[Problem statement] Send back all the data below, exactly as given.

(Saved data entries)
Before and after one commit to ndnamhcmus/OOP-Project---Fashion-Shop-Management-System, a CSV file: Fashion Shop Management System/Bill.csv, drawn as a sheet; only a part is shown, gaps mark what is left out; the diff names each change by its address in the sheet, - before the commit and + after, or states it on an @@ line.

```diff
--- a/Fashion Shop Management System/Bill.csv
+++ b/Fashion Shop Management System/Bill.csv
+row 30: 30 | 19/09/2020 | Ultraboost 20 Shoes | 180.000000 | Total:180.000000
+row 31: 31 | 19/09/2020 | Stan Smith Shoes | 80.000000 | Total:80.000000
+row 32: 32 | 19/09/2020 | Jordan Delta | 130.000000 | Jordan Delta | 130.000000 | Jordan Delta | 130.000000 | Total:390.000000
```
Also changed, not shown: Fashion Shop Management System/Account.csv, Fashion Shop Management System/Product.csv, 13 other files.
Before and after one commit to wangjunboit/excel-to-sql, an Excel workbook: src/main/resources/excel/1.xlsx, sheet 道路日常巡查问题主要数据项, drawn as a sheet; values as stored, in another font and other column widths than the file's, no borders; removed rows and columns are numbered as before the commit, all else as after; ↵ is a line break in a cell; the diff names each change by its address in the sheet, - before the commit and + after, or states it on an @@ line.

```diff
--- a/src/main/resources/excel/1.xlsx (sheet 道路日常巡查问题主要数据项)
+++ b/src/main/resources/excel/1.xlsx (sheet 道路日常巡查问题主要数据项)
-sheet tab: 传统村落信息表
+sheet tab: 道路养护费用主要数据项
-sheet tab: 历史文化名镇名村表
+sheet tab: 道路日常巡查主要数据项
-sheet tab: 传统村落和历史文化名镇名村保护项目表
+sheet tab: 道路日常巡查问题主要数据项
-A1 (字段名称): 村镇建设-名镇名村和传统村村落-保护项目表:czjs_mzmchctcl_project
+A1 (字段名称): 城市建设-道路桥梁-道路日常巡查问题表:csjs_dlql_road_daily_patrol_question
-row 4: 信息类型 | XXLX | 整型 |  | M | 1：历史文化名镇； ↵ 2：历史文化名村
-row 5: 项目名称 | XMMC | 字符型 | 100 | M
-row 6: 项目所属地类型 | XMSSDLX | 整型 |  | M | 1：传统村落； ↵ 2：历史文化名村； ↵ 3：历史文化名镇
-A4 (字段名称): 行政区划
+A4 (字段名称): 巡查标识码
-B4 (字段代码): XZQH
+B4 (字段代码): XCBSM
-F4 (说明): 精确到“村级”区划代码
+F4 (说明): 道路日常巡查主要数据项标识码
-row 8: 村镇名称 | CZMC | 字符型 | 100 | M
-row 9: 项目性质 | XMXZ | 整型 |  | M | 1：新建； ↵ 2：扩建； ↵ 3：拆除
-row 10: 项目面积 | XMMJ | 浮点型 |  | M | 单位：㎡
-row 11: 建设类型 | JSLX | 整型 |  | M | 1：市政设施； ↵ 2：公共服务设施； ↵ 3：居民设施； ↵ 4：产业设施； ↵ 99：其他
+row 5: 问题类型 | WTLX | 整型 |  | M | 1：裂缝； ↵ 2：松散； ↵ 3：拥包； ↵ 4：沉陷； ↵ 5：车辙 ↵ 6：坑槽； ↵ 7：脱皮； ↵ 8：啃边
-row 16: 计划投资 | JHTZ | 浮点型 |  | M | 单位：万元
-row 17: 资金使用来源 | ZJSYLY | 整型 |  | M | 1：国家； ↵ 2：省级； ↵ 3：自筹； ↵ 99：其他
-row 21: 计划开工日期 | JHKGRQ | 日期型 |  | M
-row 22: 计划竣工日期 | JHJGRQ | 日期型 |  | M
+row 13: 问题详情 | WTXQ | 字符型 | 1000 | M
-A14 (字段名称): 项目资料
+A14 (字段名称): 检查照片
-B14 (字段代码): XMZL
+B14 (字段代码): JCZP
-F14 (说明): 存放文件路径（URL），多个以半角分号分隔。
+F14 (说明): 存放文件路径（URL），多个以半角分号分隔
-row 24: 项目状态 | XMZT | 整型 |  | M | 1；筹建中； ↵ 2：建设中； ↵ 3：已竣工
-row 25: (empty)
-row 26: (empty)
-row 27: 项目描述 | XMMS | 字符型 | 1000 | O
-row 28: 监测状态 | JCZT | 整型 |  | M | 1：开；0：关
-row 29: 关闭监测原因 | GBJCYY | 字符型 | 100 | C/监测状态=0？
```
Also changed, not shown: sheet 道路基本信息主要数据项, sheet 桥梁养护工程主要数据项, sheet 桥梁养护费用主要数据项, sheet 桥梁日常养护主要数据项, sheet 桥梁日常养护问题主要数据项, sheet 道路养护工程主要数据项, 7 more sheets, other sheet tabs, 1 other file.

[Solution]
Before and after one commit to ndnamhcmus/OOP-Project---Fashion-Shop-Management-System, a CSV file: Fashion Shop Management System/Bill.csv, drawn as a sheet; only a part is shown, gaps mark what is left out; the diff names each change by its address in the sheet, - before the commit and + after, or states it on an @@ line.

```diff
--- a/Fashion Shop Management System/Bill.csv
+++ b/Fashion Shop Management System/Bill.csv
+row 30: 30 | 19/09/2020 | Ultraboost 20 Shoes | 180.000000 | Total:180.000000
+row 31: 31 | 19/09/2020 | Stan Smith Shoes | 80.000000 | Total:80.000000
+row 32: 32 | 19/09/2020 | Jordan Delta | 130.000000 | Jordan Delta | 130.000000 | Jordan Delta | 130.000000 | Total:390.000000
```
Also changed, not shown: Fashion Shop Management System/Account.csv, Fashion Shop Management System/Product.csv, 13 other files.
Before and after one commit to wangjunboit/excel-to-sql, an Excel workbook: src/main/resources/excel/1.xlsx, sheet 道路日常巡查问题主要数据项, drawn as a sheet; values as stored, in another font and other column widths than the file's, no borders; removed rows and columns are numbered as before the commit, all else as after; ↵ is a line break in a cell; the diff names each change by its address in the sheet, - before the commit and + after, or states it on an @@ line.

```diff
--- a/src/main/resources/excel/1.xlsx (sheet 道路日常巡查问题主要数据项)
+++ b/src/main/resources/excel/1.xlsx (sheet 道路日常巡查问题主要数据项)
-sheet tab: 传统村落信息表
+sheet tab: 道路养护费用主要数据项
-sheet tab: 历史文化名镇名村表
+sheet tab: 道路日常巡查主要数据项
-sheet tab: 传统村落和历史文化名镇名村保护项目表
+sheet tab: 道路日常巡查问题主要数据项
-A1 (字段名称): 村镇建设-名镇名村和传统村村落-保护项目表:czjs_mzmchctcl_project
+A1 (字段名称): 城市建设-道路桥梁-道路日常巡查问题表:csjs_dlql_road_daily_patrol_question
-row 4: 信息类型 | XXLX | 整型 |  | M | 1：历史文化名镇； ↵ 2：历史文化名村
-row 5: 项目名称 | XMMC | 字符型 | 100 | M
-row 6: 项目所属地类型 | XMSSDLX | 整型 |  | M | 1：传统村落； ↵ 2：历史文化名村； ↵ 3：历史文化名镇
-A4 (字段名称): 行政区划
+A4 (字段名称): 巡查标识码
-B4 (字段代码): XZQH
+B4 (字段代码): XCBSM
-F4 (说明): 精确到“村级”区划代码
+F4 (说明): 道路日常巡查主要数据项标识码
-row 8: 村镇名称 | CZMC | 字符型 | 100 | M
-row 9: 项目性质 | XMXZ | 整型 |  | M | 1：新建； ↵ 2：扩建； ↵ 3：拆除
-row 10: 项目面积 | XMMJ | 浮点型 |  | M | 单位：㎡
-row 11: 建设类型 | JSLX | 整型 |  | M | 1：市政设施； ↵ 2：公共服务设施； ↵ 3：居民设施； ↵ 4：产业设施； ↵ 99：其他
+row 5: 问题类型 | WTLX | 整型 |  | M | 1：裂缝； ↵ 2：松散； ↵ 3：拥包； ↵ 4：沉陷； ↵ 5：车辙 ↵ 6：坑槽； ↵ 7：脱皮； ↵ 8：啃边
-row 16: 计划投资 | JHTZ | 浮点型 |  | M | 单位：万元
-row 17: 资金使用来源 | ZJSYLY | 整型 |  | M | 1：国家； ↵ 2：省级； ↵ 3：自筹； ↵ 99：其他
-row 21: 计划开工日期 | JHKGRQ | 日期型 |  | M
-row 22: 计划竣工日期 | JHJGRQ | 日期型 |  | M
+row 13: 问题详情 | WTXQ | 字符型 | 1000 | M
-A14 (字段名称): 项目资料
+A14 (字段名称): 检查照片
-B14 (字段代码): XMZL
+B14 (字段代码): JCZP
-F14 (说明): 存放文件路径（URL），多个以半角分号分隔。
+F14 (说明): 存放文件路径（URL），多个以半角分号分隔
-row 24: 项目状态 | XMZT | 整型 |  | M | 1；筹建中； ↵ 2：建设中； ↵ 3：已竣工
-row 25: (empty)
-row 26: (empty)
-row 27: 项目描述 | XMMS | 字符型 | 1000 | O
-row 28: 监测状态 | JCZT | 整型 |  | M | 1：开；0：关
-row 29: 关闭监测原因 | GBJCYY | 字符型 | 100 | C/监测状态=0？
```
Also changed, not shown: sheet 道路基本信息主要数据项, sheet 桥梁养护工程主要数据项, sheet 桥梁养护费用主要数据项, sheet 桥梁日常养护主要数据项, sheet 桥梁日常养护问题主要数据项, sheet 道路养护工程主要数据项, 7 more sheets, other sheet tabs, 1 other file.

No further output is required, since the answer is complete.